Miguel A. Gargallo, in pro. per.
Paul A. Scott, Tyack, Scott & Colley, Columbus, Ohio, for defendant-appellee.
Before PHILLIPS, Chief Judge, and PECK and LIVELY, Circuit Judges.
This is a diversity action brought by Miguel A. Gargallo against Tecla Gargallo in which Mr. Gargallo alleges that Mrs. Gargallo illegally removed his three minor children from the State of Ohio. Mr. Gargallo requests that an order issue restraining Mrs. Gargallo from removing the children from this country and ordering her to return these children to the State of Ohio. He further demands $50,000 in compensatory and punitive damages for her wrongful acts. Upon its own motion the District Court dismissed this action for lack of jurisdiction of subject matter. We affirm.
This is essentially a child custody case. While the language of the diversity statute, 28 U.S.C. § 1332, may be broad enough to encompass this action, this court is bound by the long standing exception to the statute that federal courts will not accept jurisdiction in domestic relations cases, Barber v. Barber, 62 U.S. (21 How.) 582, 584, 16 L. Ed. 226 (1858). In 1890 this rule was found to encompass child custody cases, In re Burrus, 136 U.S. 586, 10 S. Ct. 850, 34 L. Ed. 500. There the Court stated: "The whole subject of the domestic relations of husband and wife, parent and child, belongs to the laws of the states, and not to the laws of the United States." 136 U.S. at 593-594, 10 S. Ct. at 853. Subsequent decisions have been in accord. Hernstadt v. Hernstadt, 373 F.2d 316 (2d Cir. 1967); Harris v. Turner, 329 F.2d 918, 923 (6th Cir. 1964); Carqueville v. Woodruff, 153 F.2d 1011 (6th Cir. 1946).

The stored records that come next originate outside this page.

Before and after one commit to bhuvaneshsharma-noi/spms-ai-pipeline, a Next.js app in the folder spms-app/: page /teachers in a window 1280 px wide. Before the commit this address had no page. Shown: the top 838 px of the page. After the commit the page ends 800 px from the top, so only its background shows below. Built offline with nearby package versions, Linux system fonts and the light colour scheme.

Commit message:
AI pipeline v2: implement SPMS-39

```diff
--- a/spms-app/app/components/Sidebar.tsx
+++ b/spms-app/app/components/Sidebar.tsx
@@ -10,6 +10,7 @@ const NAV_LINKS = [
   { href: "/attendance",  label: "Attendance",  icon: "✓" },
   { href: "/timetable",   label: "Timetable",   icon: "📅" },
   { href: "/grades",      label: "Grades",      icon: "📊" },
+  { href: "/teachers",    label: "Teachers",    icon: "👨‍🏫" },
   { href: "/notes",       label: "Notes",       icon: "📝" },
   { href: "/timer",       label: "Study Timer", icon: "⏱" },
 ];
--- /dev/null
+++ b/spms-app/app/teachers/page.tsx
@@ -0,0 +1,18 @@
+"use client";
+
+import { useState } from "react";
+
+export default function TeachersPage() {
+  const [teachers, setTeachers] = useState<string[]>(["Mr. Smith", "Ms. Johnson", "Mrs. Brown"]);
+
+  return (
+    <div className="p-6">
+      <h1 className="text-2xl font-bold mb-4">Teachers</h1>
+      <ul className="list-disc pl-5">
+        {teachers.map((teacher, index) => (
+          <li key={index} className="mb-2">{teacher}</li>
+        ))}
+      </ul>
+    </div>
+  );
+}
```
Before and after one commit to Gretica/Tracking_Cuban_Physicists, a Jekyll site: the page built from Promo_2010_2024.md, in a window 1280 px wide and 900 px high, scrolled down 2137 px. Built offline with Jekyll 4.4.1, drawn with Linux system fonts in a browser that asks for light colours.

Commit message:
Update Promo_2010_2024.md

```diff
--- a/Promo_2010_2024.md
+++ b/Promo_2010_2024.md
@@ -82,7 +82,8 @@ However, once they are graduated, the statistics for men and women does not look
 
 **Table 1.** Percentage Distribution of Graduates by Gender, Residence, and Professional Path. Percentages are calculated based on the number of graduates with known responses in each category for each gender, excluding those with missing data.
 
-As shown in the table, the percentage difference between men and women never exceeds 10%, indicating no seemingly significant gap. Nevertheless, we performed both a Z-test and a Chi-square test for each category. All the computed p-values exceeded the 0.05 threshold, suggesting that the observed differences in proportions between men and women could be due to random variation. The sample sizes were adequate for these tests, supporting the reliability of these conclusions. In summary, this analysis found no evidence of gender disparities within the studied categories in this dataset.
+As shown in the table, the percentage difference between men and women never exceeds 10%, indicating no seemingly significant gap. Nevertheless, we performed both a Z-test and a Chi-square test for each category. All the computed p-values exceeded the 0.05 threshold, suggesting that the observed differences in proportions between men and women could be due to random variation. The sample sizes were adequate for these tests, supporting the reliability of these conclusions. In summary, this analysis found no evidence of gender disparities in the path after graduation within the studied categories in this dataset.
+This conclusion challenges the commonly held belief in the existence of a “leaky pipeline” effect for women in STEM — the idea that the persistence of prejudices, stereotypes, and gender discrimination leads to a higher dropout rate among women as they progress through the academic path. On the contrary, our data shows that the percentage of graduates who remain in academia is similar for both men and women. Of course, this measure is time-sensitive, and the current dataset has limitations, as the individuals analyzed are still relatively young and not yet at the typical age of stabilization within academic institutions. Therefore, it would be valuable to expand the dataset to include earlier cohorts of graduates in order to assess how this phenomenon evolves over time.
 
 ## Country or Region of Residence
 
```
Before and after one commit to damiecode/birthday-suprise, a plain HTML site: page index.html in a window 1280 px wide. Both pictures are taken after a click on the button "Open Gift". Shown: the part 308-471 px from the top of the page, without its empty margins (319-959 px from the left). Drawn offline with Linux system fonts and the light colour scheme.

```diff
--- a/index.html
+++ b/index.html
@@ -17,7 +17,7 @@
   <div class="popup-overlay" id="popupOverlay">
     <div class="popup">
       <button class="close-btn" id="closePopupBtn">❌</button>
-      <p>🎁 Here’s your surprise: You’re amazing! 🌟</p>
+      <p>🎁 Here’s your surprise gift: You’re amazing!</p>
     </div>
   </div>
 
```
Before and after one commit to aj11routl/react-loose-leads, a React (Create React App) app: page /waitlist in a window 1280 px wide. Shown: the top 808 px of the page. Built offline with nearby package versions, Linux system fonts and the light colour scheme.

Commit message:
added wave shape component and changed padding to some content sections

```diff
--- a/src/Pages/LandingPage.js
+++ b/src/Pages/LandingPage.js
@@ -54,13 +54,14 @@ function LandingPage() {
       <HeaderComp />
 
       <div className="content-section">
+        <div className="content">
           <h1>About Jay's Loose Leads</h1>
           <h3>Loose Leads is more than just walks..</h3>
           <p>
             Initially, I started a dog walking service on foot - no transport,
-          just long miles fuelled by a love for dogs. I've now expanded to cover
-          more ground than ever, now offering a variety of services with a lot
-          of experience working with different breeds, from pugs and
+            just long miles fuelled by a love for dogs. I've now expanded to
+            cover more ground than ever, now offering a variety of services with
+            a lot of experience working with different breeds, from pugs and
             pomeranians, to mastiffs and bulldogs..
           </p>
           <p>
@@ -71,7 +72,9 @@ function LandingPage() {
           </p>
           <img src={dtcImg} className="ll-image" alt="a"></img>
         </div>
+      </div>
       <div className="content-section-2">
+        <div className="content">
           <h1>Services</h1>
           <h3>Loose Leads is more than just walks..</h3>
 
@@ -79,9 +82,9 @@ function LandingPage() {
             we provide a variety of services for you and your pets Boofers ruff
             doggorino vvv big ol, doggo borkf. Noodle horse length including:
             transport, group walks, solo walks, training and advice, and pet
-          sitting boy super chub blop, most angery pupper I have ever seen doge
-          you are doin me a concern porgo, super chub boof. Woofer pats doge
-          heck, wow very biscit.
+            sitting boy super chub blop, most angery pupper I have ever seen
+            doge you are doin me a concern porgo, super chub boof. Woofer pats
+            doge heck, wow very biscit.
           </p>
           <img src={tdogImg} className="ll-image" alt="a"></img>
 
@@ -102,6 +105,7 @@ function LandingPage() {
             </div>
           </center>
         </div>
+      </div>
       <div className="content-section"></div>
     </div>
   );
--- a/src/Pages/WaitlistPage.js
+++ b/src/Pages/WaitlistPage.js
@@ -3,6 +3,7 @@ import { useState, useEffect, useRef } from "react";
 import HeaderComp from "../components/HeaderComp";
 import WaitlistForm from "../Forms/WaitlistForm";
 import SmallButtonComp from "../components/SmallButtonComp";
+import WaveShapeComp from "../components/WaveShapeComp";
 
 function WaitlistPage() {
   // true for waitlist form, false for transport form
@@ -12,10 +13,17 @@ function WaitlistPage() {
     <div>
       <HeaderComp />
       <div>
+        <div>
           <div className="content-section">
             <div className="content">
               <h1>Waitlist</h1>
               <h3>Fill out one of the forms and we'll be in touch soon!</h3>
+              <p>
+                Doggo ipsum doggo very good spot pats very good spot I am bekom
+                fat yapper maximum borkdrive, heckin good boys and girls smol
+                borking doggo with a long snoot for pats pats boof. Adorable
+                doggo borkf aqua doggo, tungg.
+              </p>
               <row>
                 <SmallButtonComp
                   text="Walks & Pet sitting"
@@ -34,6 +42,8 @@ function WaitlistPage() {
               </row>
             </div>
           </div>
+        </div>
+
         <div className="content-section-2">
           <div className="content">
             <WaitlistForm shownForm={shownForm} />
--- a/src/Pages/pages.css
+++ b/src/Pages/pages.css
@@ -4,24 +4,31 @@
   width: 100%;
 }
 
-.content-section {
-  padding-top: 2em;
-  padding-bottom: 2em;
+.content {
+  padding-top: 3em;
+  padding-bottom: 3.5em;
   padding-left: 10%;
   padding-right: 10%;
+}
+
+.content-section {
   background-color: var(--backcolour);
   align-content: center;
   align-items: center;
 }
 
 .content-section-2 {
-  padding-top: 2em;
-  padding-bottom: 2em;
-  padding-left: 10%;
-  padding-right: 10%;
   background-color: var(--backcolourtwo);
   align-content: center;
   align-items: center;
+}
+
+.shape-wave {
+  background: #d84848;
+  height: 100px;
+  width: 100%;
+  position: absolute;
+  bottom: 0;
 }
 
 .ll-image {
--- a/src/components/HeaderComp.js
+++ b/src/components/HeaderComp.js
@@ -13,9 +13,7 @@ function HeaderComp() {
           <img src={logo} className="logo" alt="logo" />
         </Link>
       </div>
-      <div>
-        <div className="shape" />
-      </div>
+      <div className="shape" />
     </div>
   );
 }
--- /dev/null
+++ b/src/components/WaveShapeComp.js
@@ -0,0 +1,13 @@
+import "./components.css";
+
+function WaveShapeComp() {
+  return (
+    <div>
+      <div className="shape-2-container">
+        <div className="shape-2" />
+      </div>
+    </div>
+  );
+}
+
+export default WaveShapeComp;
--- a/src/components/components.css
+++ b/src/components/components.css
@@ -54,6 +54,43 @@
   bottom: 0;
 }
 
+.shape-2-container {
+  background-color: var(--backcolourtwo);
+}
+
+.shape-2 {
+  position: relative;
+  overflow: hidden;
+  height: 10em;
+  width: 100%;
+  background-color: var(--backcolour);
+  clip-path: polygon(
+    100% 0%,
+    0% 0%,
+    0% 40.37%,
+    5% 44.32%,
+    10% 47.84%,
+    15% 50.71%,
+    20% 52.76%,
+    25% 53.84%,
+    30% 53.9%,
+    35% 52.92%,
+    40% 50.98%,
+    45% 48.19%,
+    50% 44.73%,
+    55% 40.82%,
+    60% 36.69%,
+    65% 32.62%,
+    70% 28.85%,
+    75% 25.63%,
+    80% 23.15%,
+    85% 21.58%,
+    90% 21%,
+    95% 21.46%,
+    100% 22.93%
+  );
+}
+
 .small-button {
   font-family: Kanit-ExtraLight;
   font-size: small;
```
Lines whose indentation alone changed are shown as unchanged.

Under the above rule, we hold the District Court was correct in its finding that federal courts lack jurisdiction over the subject matter.